The Gilded Cage (image 1)

France’s latest sleeper box office hit is a funny, warm-hearted and hugely entertaining upstairs-downstairs comedy.

Screened as part of NZIFF 2013

The Gilded Cage 2013

La Cage doree

Directed by Ruben Alves

When hard-working Maria and Jose inherit a handsome property in Portugal, should they leave behind the lives they’ve made in Paris? A funny, warm-hearted and hugely entertaining upstairs-downstairs comedy.

France / Portugal In English, French and Portuguese with English subtitles
91 minutes DCP

Director

Producers

Hugo Gélin
,
Laëtitia Galitzine
,
Danièle Delorme

Screenplay

Ruben Alves
,
Hugo Gélin
,
Jean-André Yerlès

Photography

André Szankowksi

Editor

Nassim Gordji Tehrani

Production designer

Maamar Ech-Cheikh

Costume designer

Isabelle Mathieu

Sound

Thomas Lascar
,
Olivier Walczak
,
Vincent Cosson

Music

Rodrigo Leao

With

Rita Blanco (Maria)
,
Joaquim de Almeida (José)
,
Roland Giraud (Francis Cailaux)
,
Chantal Lauby (Solange Cailaux)
,
Barbara Cabrita (Paula)
,
Lannick Gautry (Charles)
,
Maria Vieira (Rosa)
,
Jacqueline Corado (Lourdes)
,
Jean-Pierre Martins (Carlos)

Elsewhere

This generous, upstairs-downstairs comedy from French-Portuguese director/co-writer Ruben Alves comes richly informed by his own upbringing as the son  of Portuguese immigrants in Paris

Since leaving Portugal 30 years ago, Maria and José have been living in their modest ground floor lodgings in a smart Parisian apartment building. Maria is the building’s concierge, always available – even on her day off – delivering mail, polishing banisters, pruning the courtyard roses, and generally maintaining the chic standards the inhabitants depend on. José, a building site foreman, takes equal pride in his work and is equally as indispensable to his boss, Francis. José’s ability to manage a team and see projects through gives Francis time to pursue the leisurely lifestyle to which he’s accustomed.

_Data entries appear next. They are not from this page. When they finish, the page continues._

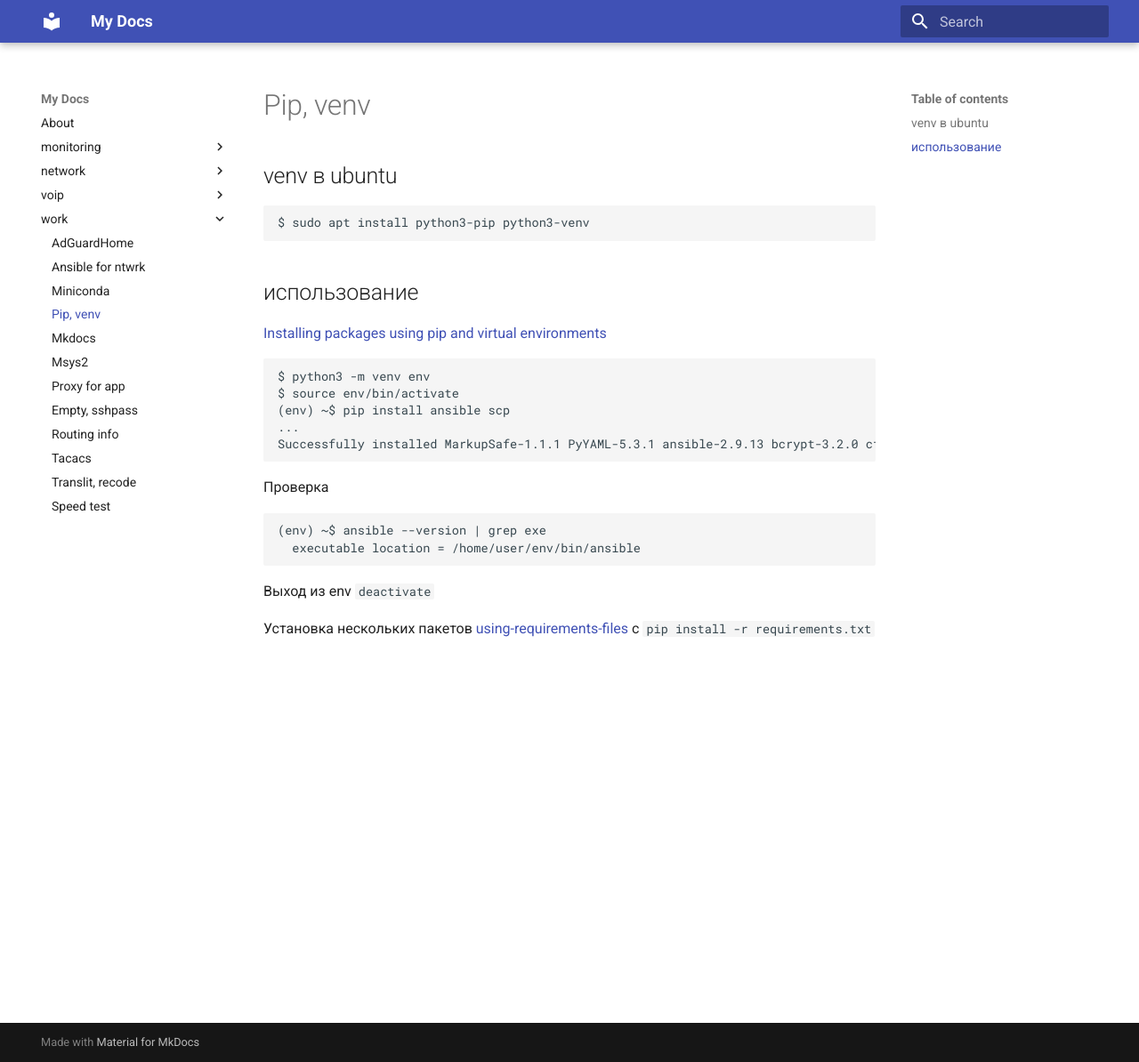
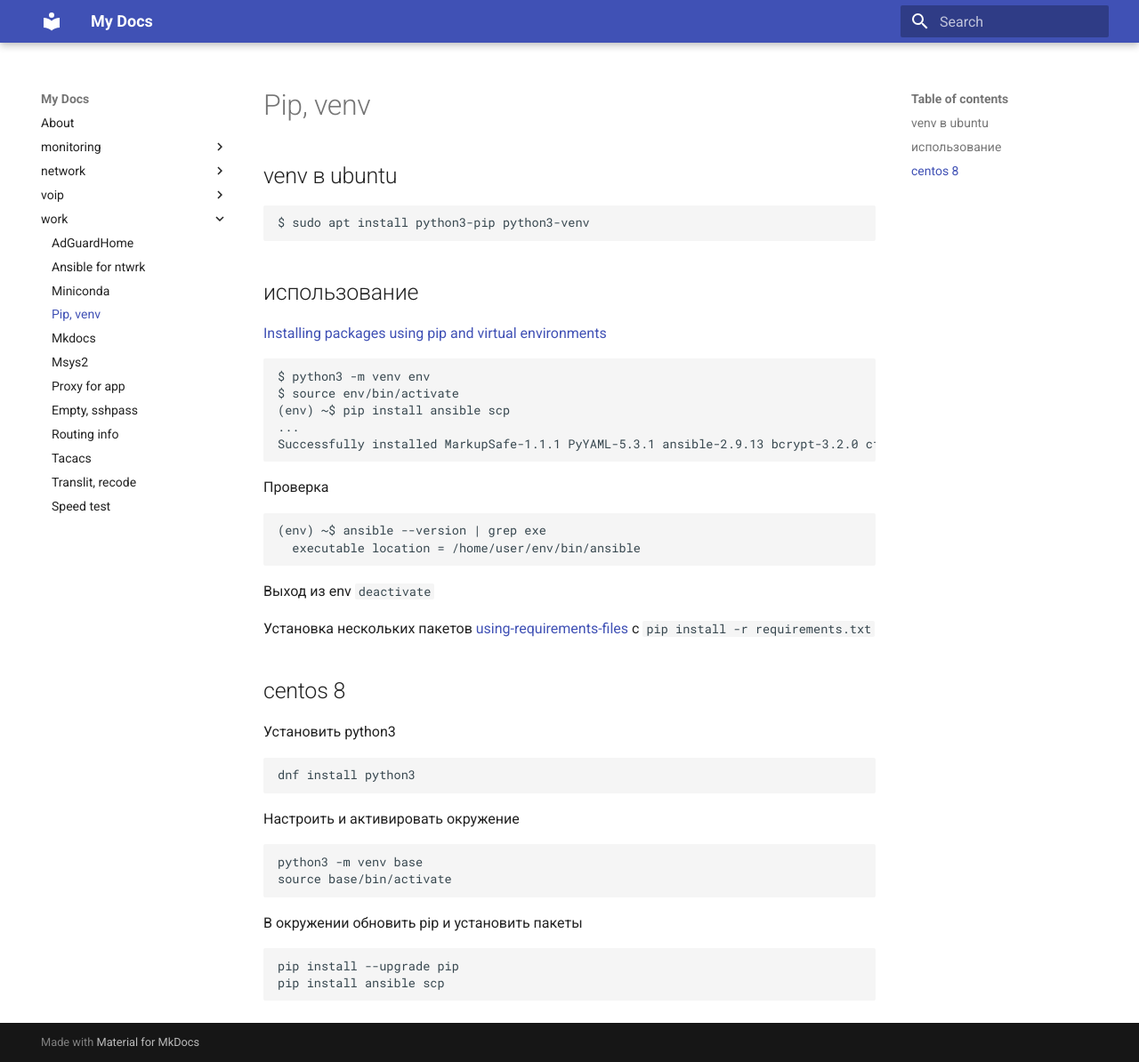
Before and after one commit to v98765/v98765.github.io, an MkDocs documentation site: the page built from docs/work/venv.md, in a window 1280 px wide and 1194 px high. Shown: the whole window at 89% size. Built offline with MkDocs 1.6.1 and Material for MkDocs 9.7.7, drawn with Linux system fonts in a browser that asks for light colours.

Commit message:
work/venv.md centos 8

````diff
--- a/docs/work/venv.md
+++ b/docs/work/venv.md
@@ -23,3 +23,20 @@
 Выход из env `deactivate`
 
 Установка нескольких пакетов [using-requirements-files](https://packaging.python.org/guides/installing-using-pip-and-virtual-environments/#using-requirements-files) c `pip install -r requirements.txt`
+
+## centos 8
+
+Установить python3
+```sh
+dnf install python3
+```
+Настроить и активировать окружение
+```sh
+python3 -m venv base
+source base/bin/activate
+```
+В окружении обновить pip и установить пакеты
+```sh
+pip install --upgrade pip
+pip install ansible scp
+```
````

This ‘natural order’ of things comes asunder when José learns he has inherited a contested family property and the couple’s dream of returning to Portugal is now possible. But, how will their employers cope? And what about their teenage son and adult daughter, whose roots have been firmly planted in Parisian soil? And do they in fact even want to leave behind this ‘gilded cage’ they have made for themselves?

Soon family, neighbours, friends and employers are outdoing each other to find ways to prevent Maria and José from leaving. Dealing wittily with cultural and social differences, the film is a smart, well-crafted comedy, sporting a terrific Portuguese and French ensemble cast, spot-on comic timing and a thoroughly appealing central couple, whose dilemmas are portrayed with great affection. — Sandra Reid